Emergency Preparedness Tips #5
Whether it’s an ice storm, a wildfire, or another natural disaster, volunteers from Benton County Community Emergency Response Team (BCCERT) have been trained to help their neighbors respond. Pam Wilson is a retired teacher and a trained BCCERT member who has created this blog post series to help Benton County residents prepare for emergencies. This is the fifth installment.
With Benton County’s early entry into “fire season” this year and the recent Red Flag warning – I’ve decided to discuss these issues. An excessive heat warning was issued for June 26 and on June 27 Corvallis recorded a high temperature of 110°F (!!!!). When it’s hot, it’s important to drink plenty of fluids, stay out of the sun, check on relatives and neighbors, make sure pets are OK and help younger family members stay safe. The CDC has a succinct graphic of symptoms and first aid for heat stroke, heat exhaustion, heat cramps, sunburn, and heat rash. Airnow.gov monitors air quality by zip code. When it is very hot, Benton County opens cooling centers. Learn about their cooling centers here.
Red Flag Warnings are issued by the National Weather Service when temperatures are up, relative humidity down, less than 40%, dewpoint down, there are dry (high) fuel loads and sustained winds of 10 to 20 mph with additional gusts and a chance for dry lightning. Our first Red Flag Warning came on April 15th, the earliest recorded. Red Flag warnings can be a trigger for power companies to shut down electricity, so lines don’t add to fire potential.
Linn Benton Alert System – The system sends out Level 1, Level 2, and Level 3 alert notices. Take a moment to update your information in the system; scroll down and choose “Emergency Alert.” If you don’t want it coming to your land line (or do), update. Make sure numbers and email addresses are correct. Review what the evacuation notice levels mean so you are sure what to do.
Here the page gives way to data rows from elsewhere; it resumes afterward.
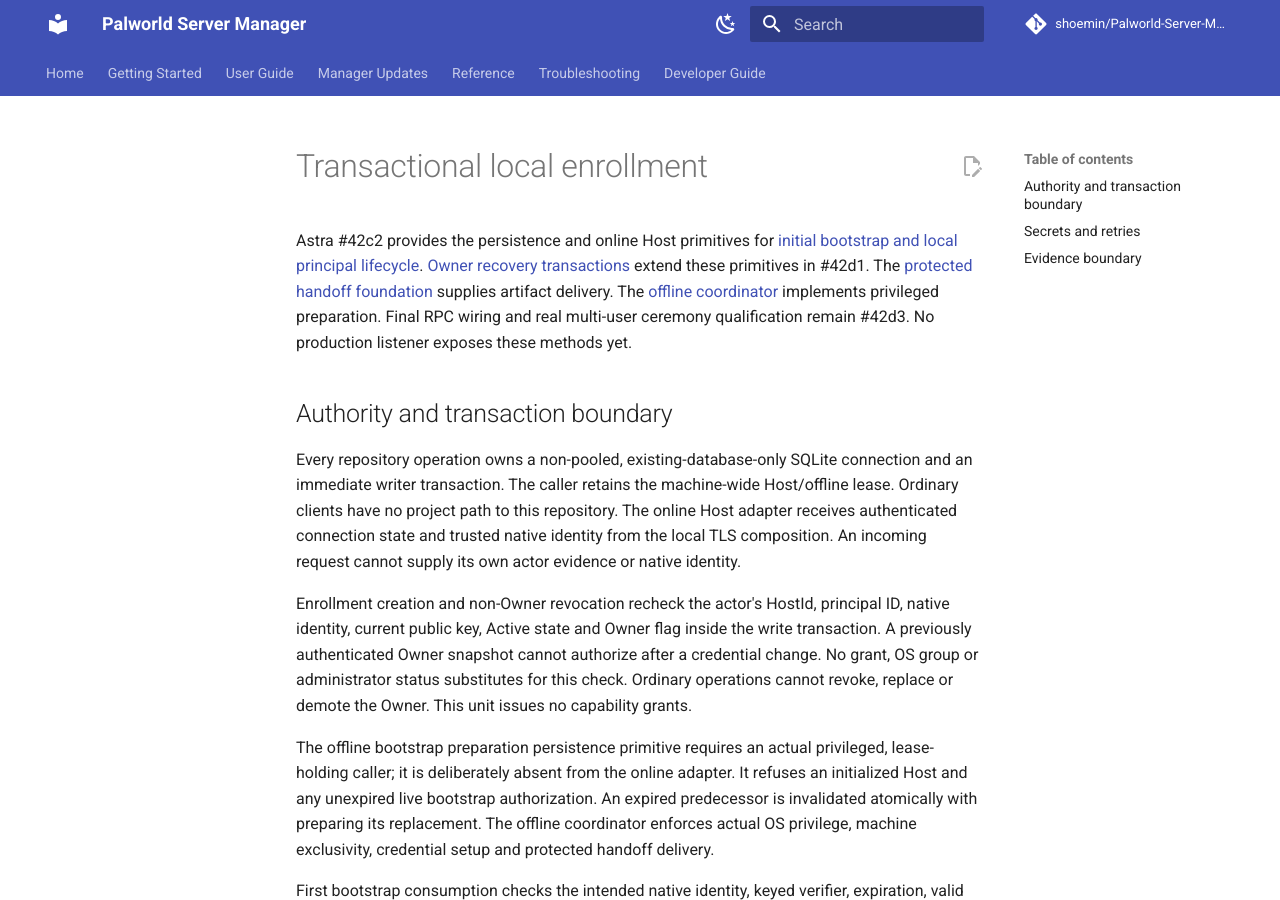
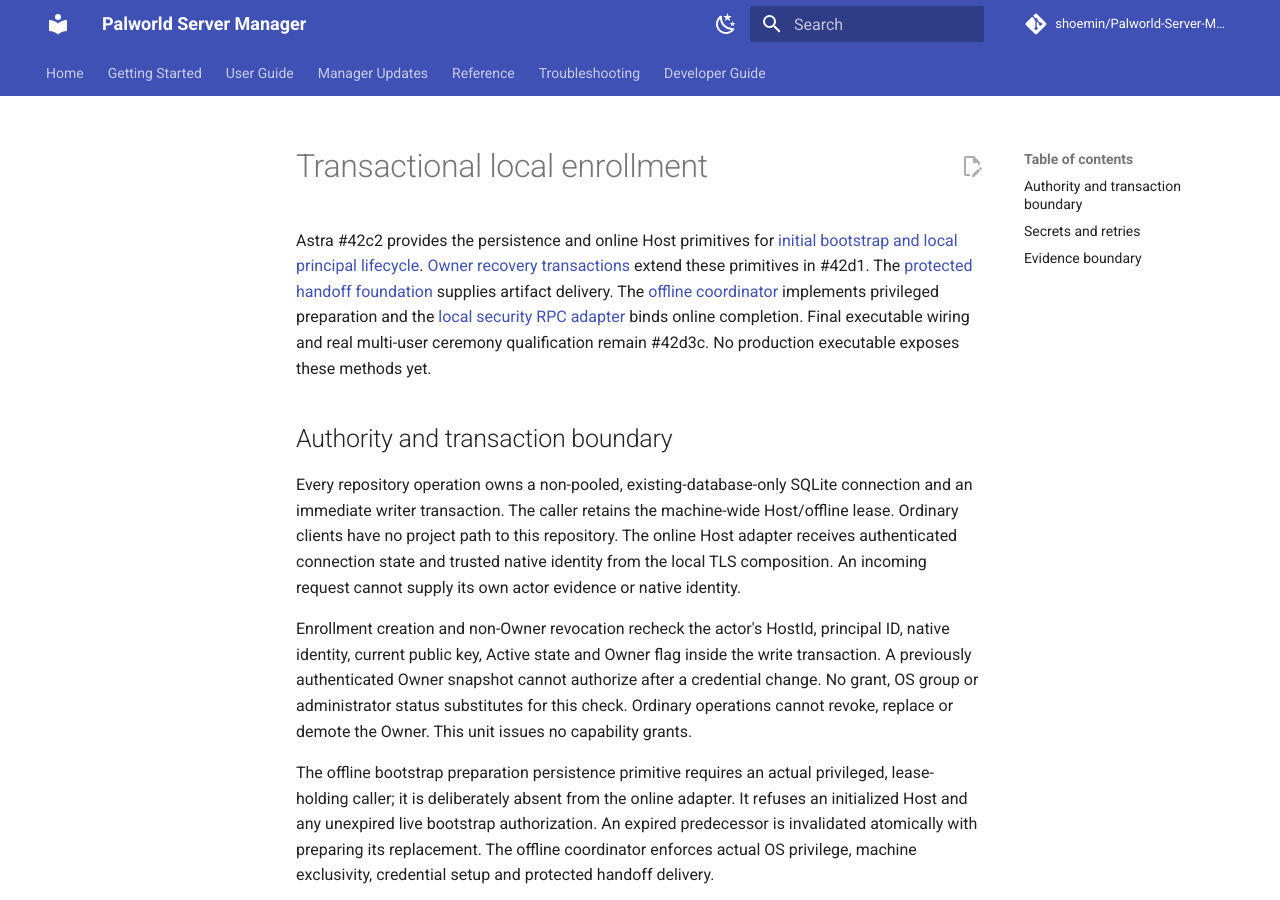
Before and after one commit to shoemin/Palworld-Server-Manager, an MkDocs documentation site: the page built from docs/developer/v0.5-local-enrollment.md, in a window 1280 px wide and 900 px high. Built offline with MkDocs 1.6.1 and Material for MkDocs 9.7.7, drawn with Linux system fonts in a browser that asks for light colours; comment, search, counter and statistics services are not loaded.

Commit message:
Record local security RPC validation and clean review A

```diff
--- a/docs/developer/v0.5-local-enrollment.md
+++ b/docs/developer/v0.5-local-enrollment.md
@@ -1,6 +1,6 @@
 # Transactional local enrollment
 
-Astra #42c2 provides the persistence and online Host primitives for [initial bootstrap and local principal lifecycle](v0.5-architecture.md#2c-privileged-initial-owner-bootstrap-product-decision-2026-09-01-owner-002). [Owner recovery transactions](v0.5-owner-recovery.md) extend these primitives in #42d1. The [protected handoff foundation](v0.5-owner-handoff.md) supplies artifact delivery. The [offline coordinator](v0.5-offline-coordinator.md) implements privileged preparation. Final RPC wiring and real multi-user ceremony qualification remain #42d3. No production listener exposes these methods yet.
+Astra #42c2 provides the persistence and online Host primitives for [initial bootstrap and local principal lifecycle](v0.5-architecture.md#2c-privileged-initial-owner-bootstrap-product-decision-2026-09-01-owner-002). [Owner recovery transactions](v0.5-owner-recovery.md) extend these primitives in #42d1. The [protected handoff foundation](v0.5-owner-handoff.md) supplies artifact delivery. The [offline coordinator](v0.5-offline-coordinator.md) implements privileged preparation and the [local security RPC adapter](v0.5-local-security-rpc.md) binds online completion. Final executable wiring and real multi-user ceremony qualification remain #42d3c. No production executable exposes these methods yet.
 
 ## Authority and transaction boundary
 
```
Also changed, not shown: docs/developer/v0.5-owner-recovery.md (+1 -1 lines), docs/experiments/astra-v0.5.0-trial.md (+2 -0 lines).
Level 1 – Be Ready
Pay attention – what’s going on around you? Monitor media, the NWS radio channel. Gather supplies, have a route in mind. Start packing the car. Check with neighbors – what are their plans – do they need help?
Level 2 – Be Set
Load vehicle, gather pets, load animals, prepare your home. Keep monitoring media. Leave if ready and feel you should go. This creates space on the evacuation route.
Level 3 – Go now!
Imminent threat. Once you leave, you won’t be allowed to re-enter until the fire threat is clear.
Pay Attention – The Oregon Department of Forestry has all kinds of current fire data including maps, regulations, a listing of prohibited activities during fire season: of course, these are tempered with common sense and an awareness of what is happening in this valley where we live!
Prohibited activities during fire season:
- Use of sky lanterns year around in Oregon
- Use of exploding targets and tracer ammunition
- Backyard debris burning
- No mowing dry, cured grass from 1 – 8 PM
- No power saw use from 1-8 PM. Safety requirements are: shovel, fire extinguisher and water
To follow current fires in the state and country, monitor the Incident Information System map.
Emergency Preparedness Tips #2View Post
Emergency Preparedness Tips #3View Post
Emergency Preparedness Tips #4View Post
Emergency Preparedness Tips #1View Post
About the Author
Pam Wilson is a retired teacher and a member of and instructor with the Benton County Community Emergency Response Team (BCCERT). To join or take classes with BCCERT, Google "Benton County CERT" and visit their website.